We aspire to protect, restore and promote sustainable use of ecosystems
Some examples of good practice are listed below. You can contribute specific examples by clicking the ‘Share my case study’ button.
> Understanding the social and economic value of ecosystems and their services and factoring in this understanding when developing corporate strategies and activities; recognizing relevant ecosystems or habitats, and identify the sites, scale, risks and impacts of operational activities, products and services on biodiversity, endangered species, water bodies and related habitats
> Integrating corporate goals and targets related to biodiversity, ecosystems services and use of genetic resources into corporate policies, risk- and opportunity assessments and in supply chain management
> Taking responsibility for waste generated and harmful chemicals used in own operations; assessing and preventing actual or potential negative impact on soil, wildlife and the food chain
> Promoting biodiversity-friendly production, supporting sustainable harvesting and promoting benefit-sharing agreements on genetic resources
> Recognizing the unique and important role of indigenous peoples in the global community and committing to obtaining (and maintaining) the free, prior and informed consent of indigenous peoples throughout the lifecycle of projects affecting them through holding effective and meaningful consultations in good faith
> Taking appropriate measures such as using cultivated alternatives to ingredients sourced in wild environments
> Obtaining and/or promoting the use of forest management certifications
> Assessing and protecting soil from degradation, limiting erosion and preventing soil contamination from all sources through investing in and implementing sustainable use of natural resources
> Investing in innovation of development of new technologies including improved farming practices, fertilizers, crop protection systems, seed varieties and species
Signatories to the IFRA-IOFI Sustainability Charter can complete a simple online form to contribute specific examples - just click the button below.
A non-exhaustive list of initiatives is set out below, aiming to provide a direction for companies eager to go further on this topic:
Comply with respective national implementing regulations arising from the Convention on International Trade in Endangered Species of Wild Fauna and Flora (CITES)
Follow the SAFA (Sustainability Assessment of food and agriculture systems) guidelines or the OECD-FOA Guidance for Responsible Agricultural Supply Chains
Follow the guidelines of recognized multi-stakeholder initiatives such as:
> SMETA (SEDEX Members Ethical Trade Audit) – [Ethical trade audit],
> EcoVadis – [CSR (Corporate Social Responsibility) rating agency],
> UEBT (Union for Ethical Bio Trade),
> Rainforest Alliance – [Multi-stakeholder initiative dedicated to ensuring sustainable livelihoods and conserving biodiversity],
Signatories to the IFRA-IOFI Sustainability Charter can provide input on these frameworks and programs, or suggest others.
Available business disclosure: For each operational site owned, leased, managed in, or adjacent to, protected areas and areas of high biodiversity value outside protected areas, the following information:
i. Geographic location;
ii. Subsurface and underground land that may be owned, leased, or managed by the organization;
iii.
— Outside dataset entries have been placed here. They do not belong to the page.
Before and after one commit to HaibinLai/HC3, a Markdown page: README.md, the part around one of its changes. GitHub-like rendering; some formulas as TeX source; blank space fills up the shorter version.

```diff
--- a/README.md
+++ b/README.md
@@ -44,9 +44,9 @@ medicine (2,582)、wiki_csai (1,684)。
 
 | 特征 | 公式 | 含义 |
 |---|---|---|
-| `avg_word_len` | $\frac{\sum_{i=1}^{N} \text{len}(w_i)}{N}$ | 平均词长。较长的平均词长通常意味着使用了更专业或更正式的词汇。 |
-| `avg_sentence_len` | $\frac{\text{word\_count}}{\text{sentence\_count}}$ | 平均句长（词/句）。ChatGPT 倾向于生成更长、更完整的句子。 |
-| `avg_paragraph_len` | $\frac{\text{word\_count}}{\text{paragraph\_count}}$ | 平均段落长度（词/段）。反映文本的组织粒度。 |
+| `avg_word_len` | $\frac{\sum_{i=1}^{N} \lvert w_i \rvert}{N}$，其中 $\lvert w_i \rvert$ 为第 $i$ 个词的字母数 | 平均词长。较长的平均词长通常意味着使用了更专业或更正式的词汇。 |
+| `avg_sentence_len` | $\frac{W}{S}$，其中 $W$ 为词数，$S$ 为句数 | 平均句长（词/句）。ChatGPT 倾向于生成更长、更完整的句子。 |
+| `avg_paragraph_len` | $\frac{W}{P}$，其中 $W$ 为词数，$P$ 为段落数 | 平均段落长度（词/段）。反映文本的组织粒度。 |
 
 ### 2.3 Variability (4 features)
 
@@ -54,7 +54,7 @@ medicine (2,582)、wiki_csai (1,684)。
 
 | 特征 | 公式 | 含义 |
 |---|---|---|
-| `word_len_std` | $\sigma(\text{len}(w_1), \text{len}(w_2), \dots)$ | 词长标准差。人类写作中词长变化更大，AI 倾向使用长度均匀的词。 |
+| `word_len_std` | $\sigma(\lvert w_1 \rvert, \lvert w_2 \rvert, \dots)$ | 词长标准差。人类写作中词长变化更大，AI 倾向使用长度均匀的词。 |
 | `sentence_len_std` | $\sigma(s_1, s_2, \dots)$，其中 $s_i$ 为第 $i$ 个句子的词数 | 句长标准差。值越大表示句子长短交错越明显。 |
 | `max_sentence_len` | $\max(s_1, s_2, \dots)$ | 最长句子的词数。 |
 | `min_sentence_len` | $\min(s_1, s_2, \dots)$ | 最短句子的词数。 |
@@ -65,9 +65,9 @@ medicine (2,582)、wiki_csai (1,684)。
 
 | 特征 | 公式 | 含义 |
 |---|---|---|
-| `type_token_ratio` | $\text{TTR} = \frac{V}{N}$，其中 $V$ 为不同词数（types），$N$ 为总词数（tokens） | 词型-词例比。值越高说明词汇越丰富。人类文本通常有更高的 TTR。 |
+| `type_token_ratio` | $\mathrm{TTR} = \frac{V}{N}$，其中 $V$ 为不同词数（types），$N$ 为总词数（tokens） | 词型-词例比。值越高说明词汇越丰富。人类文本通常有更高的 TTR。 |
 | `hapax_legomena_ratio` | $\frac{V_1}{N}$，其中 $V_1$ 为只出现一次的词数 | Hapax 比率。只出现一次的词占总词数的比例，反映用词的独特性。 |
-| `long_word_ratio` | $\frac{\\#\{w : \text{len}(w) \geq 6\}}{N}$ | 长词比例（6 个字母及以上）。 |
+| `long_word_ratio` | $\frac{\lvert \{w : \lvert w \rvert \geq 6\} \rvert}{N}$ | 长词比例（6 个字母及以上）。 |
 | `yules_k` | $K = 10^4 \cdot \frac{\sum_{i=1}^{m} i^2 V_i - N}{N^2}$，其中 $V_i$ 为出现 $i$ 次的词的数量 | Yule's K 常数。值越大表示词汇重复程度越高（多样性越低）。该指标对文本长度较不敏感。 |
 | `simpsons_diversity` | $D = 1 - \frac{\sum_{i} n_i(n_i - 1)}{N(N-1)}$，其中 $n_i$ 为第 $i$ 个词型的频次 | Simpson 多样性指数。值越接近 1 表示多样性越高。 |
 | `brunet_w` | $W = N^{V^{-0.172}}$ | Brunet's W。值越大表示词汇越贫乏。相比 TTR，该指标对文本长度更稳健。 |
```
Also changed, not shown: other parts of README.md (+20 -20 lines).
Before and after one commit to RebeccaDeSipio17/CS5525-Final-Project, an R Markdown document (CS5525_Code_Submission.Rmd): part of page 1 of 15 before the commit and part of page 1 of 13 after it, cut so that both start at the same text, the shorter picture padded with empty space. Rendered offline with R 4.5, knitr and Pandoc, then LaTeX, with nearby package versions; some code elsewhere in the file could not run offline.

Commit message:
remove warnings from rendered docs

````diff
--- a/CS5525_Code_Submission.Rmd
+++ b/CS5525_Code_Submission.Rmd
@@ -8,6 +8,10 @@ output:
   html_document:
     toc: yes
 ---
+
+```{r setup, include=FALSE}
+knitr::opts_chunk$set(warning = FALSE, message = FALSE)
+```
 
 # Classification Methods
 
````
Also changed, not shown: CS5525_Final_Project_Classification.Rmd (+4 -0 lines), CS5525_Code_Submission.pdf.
Position in relation to the protected area (in the area, adjacent to, or containing portions of the protected area) or the high biodiversity value area outside protected areas;
iv. Type of operation (office, manufacturing or production, or extractive);
v. Size of operational site in km2 (or another unit, if appropriate);
vi. Biodiversity value characterized by the attribute of the protected area or area of high biodiversity value outside the protected area (terrestrial, freshwater, or maritime ecosystem);
vii. Biodiversity value characterized by listing of protected status (such as IUCN Protected Area Management Categories, Ramsar Convention, national legislation).
Unit: Km2, number of species,
Source: GRI Standard 304-1
Available business disclosure: Nature of significant direct and indirect impacts on biodiversity with reference to one or more of the following:
i. Construction or use of manufacturing plants, mines, and transport infrastructure;
ii. Pollution (introduction of substances that do not naturally occur in the habitat from point and non-point sources);
iii. Introduction of invasive species, pests, and pathogens;
iv. Reduction of species;
v. Habitat conversion;
vi. Changes in ecological processes outside the natural range of variation (such as salinity or changes in groundwater level).
Source: GRI Standard 304-2
Available business disclosure: Significant direct and indirect positive and negative impacts with reference to the following:
i. Species affected;
ii. Extent of areas impacted;
iii. Duration of impacts;
iv. Reversibility or irreversibility of the impacts.
Source: GRI Standard 304-2
Available business disclosure: Water bodies and related habitats that are significantly affected by water discharges and/or runoff, including information on:
i. The size of the water body and related habitat;
ii. Whether the water body and related habitat is designated as a nationally or internationally protected area;
iii. The biodiversity value, such as total number of protected species.
Unit: Km2, number of species and other descriptive information
Source: GRI Standard 306-5
Available business disclosure: Total number of IUCN Red List species and national conservation list species with habitats in areas affected by the operations of the organization, by level of extinction risk:
i. Critically endangered;
iv. Near threatened;
v. Least concern.
Source: GRI Standard 304-4
Available business disclosure: Trends in population and extinction risk of utilized species, including species in trade.
Available business disclosure: Trends in Ecological Footprint and/or related concepts.
Available business disclosure: Ecological limits assessed in terms of sustainable production and consumption.
Available business disclosure: Trends in extent to which biodiversity and ecosystem service values are incorporated into organizational accounting and reporting.
Available business disclosure: Size and location of all habitat areas protected or restored, and whether the success of the restoration measure was or is approved by independent external professionals.
Source: GRI Standard 304-3
Available business disclosure: Whether partnerships exist with third parties to protect or restore habitat areas distinct from where the organization has overseen and implemented restoration or protection measures.
Source: GRI Standard 304-3